> EXERCISE DETAILS: Using the records below, copy every line that holds the string "Beanstalk".
########################################
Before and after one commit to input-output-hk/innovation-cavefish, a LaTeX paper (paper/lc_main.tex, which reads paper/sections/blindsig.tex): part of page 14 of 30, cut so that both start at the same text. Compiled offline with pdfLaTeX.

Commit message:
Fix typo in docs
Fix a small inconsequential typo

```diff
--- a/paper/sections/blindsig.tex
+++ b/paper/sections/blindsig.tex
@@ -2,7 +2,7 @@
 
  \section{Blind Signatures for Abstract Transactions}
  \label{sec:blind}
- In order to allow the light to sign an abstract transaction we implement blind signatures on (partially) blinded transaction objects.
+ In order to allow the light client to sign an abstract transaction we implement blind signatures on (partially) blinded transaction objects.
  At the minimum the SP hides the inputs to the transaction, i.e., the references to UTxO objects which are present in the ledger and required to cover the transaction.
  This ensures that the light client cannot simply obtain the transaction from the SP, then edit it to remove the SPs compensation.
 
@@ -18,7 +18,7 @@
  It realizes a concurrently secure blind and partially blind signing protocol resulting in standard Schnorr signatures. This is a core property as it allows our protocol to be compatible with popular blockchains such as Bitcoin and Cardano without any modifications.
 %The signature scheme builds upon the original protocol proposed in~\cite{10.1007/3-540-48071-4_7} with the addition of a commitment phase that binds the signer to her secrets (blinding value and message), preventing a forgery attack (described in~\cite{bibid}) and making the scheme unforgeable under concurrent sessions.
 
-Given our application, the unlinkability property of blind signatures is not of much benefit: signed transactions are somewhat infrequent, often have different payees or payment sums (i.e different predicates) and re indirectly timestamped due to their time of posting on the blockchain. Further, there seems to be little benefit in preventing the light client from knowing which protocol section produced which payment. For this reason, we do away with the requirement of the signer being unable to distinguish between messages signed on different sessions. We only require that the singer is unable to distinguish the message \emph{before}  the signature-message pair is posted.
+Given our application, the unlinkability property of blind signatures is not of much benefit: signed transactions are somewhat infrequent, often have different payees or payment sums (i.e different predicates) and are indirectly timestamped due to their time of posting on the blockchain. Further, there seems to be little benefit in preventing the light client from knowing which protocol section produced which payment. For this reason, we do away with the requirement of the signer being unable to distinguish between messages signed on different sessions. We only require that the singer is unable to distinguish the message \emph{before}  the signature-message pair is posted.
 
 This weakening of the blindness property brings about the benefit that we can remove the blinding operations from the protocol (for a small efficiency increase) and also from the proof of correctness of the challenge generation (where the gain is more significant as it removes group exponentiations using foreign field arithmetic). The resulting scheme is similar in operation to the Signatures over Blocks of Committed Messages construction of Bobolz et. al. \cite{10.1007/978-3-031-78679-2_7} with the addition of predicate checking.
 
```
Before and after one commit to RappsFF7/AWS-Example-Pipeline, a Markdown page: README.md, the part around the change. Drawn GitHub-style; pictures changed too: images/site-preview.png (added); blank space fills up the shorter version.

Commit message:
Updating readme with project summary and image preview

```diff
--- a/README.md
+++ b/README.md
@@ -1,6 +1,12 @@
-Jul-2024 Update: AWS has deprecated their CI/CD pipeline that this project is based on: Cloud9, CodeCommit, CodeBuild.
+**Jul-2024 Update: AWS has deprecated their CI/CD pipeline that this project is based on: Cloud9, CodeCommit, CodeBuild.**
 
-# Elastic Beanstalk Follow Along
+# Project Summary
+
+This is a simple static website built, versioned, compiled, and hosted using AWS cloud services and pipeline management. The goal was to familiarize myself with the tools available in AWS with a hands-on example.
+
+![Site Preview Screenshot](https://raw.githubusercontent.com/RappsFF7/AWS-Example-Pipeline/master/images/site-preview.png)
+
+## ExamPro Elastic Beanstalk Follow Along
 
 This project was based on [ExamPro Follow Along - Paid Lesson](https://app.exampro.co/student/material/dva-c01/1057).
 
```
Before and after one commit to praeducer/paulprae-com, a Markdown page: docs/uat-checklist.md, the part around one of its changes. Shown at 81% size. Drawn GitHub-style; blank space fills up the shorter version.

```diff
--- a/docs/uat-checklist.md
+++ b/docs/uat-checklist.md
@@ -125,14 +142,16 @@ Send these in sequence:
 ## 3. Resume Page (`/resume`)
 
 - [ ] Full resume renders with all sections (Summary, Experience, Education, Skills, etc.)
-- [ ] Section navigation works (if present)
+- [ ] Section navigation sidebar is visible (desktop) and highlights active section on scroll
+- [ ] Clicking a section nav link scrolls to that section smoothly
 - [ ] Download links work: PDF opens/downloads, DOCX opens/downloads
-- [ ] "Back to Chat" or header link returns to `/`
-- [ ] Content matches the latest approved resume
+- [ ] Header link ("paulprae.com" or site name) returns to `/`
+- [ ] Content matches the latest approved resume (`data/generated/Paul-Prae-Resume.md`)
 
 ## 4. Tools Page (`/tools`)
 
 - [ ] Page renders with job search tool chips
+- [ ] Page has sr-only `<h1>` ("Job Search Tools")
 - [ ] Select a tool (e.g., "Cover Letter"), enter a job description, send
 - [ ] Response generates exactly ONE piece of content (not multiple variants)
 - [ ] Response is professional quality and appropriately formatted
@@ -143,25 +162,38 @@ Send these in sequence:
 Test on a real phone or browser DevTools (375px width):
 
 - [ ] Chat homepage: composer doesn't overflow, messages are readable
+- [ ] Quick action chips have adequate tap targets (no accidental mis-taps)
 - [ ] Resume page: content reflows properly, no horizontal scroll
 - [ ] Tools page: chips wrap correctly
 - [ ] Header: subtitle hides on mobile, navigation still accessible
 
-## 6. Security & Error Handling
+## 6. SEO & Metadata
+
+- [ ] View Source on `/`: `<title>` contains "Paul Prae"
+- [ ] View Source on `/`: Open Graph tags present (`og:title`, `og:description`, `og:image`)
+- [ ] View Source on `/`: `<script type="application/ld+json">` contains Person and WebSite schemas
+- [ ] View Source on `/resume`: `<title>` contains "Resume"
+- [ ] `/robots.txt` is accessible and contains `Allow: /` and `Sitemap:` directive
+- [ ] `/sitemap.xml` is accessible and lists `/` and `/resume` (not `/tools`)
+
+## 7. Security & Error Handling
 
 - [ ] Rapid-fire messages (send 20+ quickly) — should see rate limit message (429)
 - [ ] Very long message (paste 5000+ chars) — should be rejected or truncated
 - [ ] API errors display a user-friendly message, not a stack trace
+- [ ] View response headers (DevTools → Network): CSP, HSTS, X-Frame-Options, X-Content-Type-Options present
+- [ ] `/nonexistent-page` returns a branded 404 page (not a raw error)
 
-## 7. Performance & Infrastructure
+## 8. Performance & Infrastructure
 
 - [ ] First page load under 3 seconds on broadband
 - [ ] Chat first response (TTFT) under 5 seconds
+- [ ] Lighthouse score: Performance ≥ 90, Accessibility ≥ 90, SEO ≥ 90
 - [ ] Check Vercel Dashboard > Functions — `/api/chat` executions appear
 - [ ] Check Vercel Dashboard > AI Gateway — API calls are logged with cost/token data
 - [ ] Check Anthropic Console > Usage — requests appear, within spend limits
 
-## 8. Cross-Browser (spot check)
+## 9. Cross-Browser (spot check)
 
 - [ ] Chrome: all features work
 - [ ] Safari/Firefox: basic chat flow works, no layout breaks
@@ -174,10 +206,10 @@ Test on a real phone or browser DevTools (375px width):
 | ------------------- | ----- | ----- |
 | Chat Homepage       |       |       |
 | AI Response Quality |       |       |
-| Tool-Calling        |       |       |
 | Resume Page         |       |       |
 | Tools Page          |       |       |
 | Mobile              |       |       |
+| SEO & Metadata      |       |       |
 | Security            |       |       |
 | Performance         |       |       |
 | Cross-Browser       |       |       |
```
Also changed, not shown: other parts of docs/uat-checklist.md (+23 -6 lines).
########################################
> ANSWER TO THE EXERCISE:
-# Elastic Beanstalk Follow Along
+## ExamPro Elastic Beanstalk Follow Along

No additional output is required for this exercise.